Nick Squires in Sydney
Melbourne is to build a giant fairground wheel similar to the London Eye, in a move which the city hopes will finally allow it to compete with arch-rival Sydney's two architectural icons the Opera House and Harbour Bridge.
The 100-metre-wide wheel, to be called the Southern Star, will cost A$40 million (HK$175 million) and will be part of a A$900 million shopping and entertainment complex in the city's redeveloped Docklands area.
The wheel, which could attract up to a million visitors annually, will be completed in time for the Commonwealth Games, which Melbourne will host in 2006.
Melbourne has been in Sydney's shadow for decades. Where Sydney has world-renowned architecture, Melbourne lacks landmarks of distinction. Sydney has a sparkling harbour and golden beaches; Melbourne has a sluggish, muddy river, the Yarra.
Steve Bracks, the premier of Victoria state, hopes the giant wheel will change all that.
AAI think it's going to be one of the key places where people gather as part of the Commonwealth Games,'' he said. AABut also, it's going to be a place of entertainment for Melbourne and Victoria for a long time to come.''

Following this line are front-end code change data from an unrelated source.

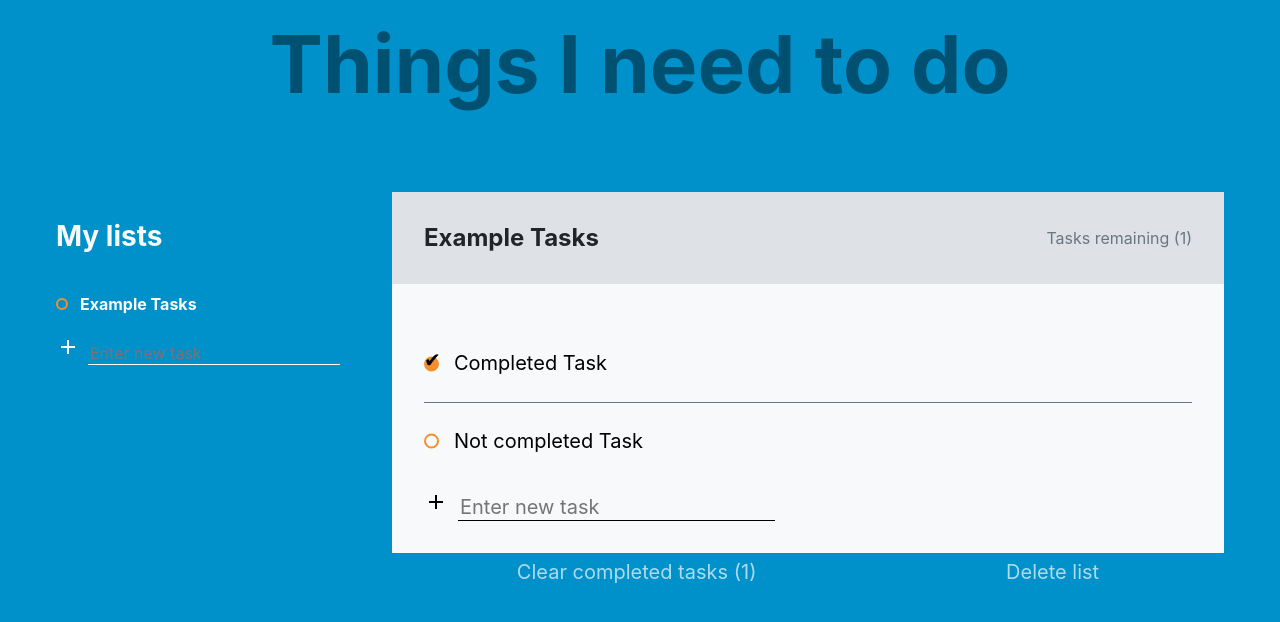
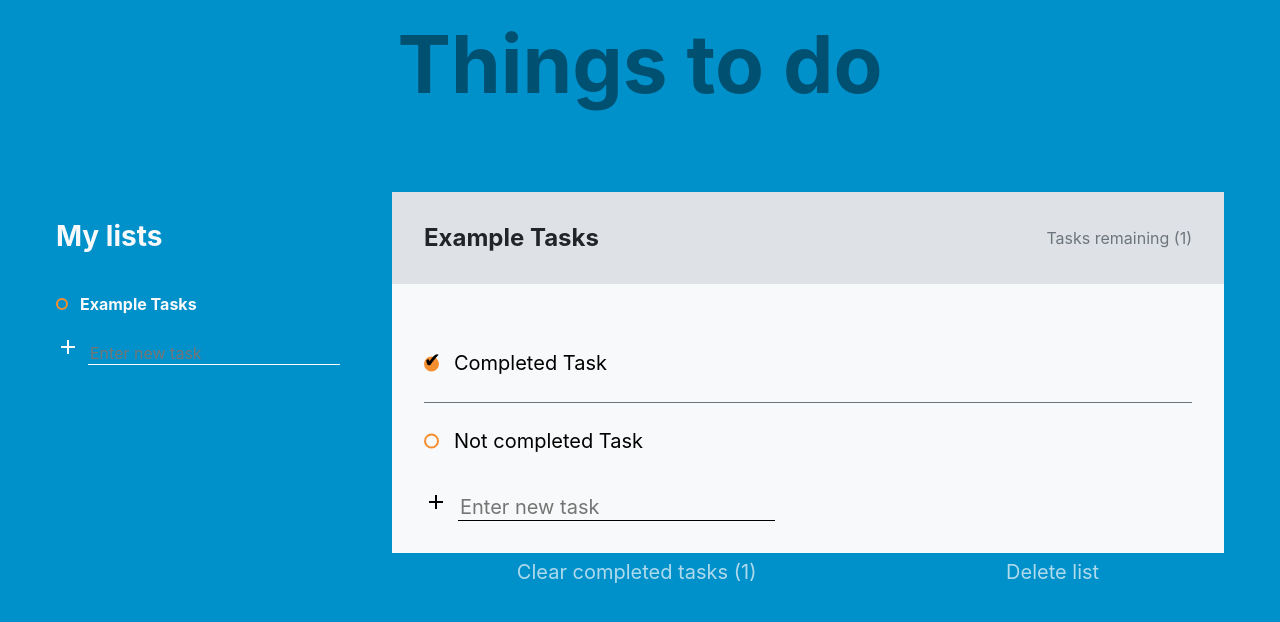
Before and after one commit to thexenons/todo-app, a React (Create React App) app: page / in a window 1280 px wide. Shown: the top 622 px of the page. Built offline with nearby package versions, Linux system fonts and the light colour scheme.

Commit message:
Change title

```diff
--- a/src/components/objects/Layout/index.tsx
+++ b/src/components/objects/Layout/index.tsx
@@ -9,7 +9,7 @@ type LayoutProps = {
 
 const Layout = ({ children }: LayoutProps): JSX.Element => (
   <div className={classes.layout}>
-    <h1 className={classes['layout-title']}>Things I need to do</h1>
+    <h1 className={classes['layout-title']}>Things to do</h1>
     <Container>
       <div className={classes['layout-content']}>{children}</div>
     </Container>
```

The London Eye was built as a millennium project and has been a huge success. More than 15,000 people a day pay about 15 (HK$187) to ride in its revolving steel and glass pods, which offer unsurpassed views of the city.
But the Southern Star has received a mixed reception in Melbourne. Sandra Kaji-O'Grady, a lecturer in architecture at Melbourne University, told The Age newspaper the city was clutching at straws. AAIt shows a level of provincial desperation which is not necessary here. Melbourne is a great city; it does not need to rely on gimmicks,'' she said.
Senior national tourism executive Christopher Brown dismissed the criticism as snobbery.
AAI don't think the thousands of Melbourne kids and all the tourists attracted to the ferris wheel will be complaining that it's an aesthetic crime,'' he said.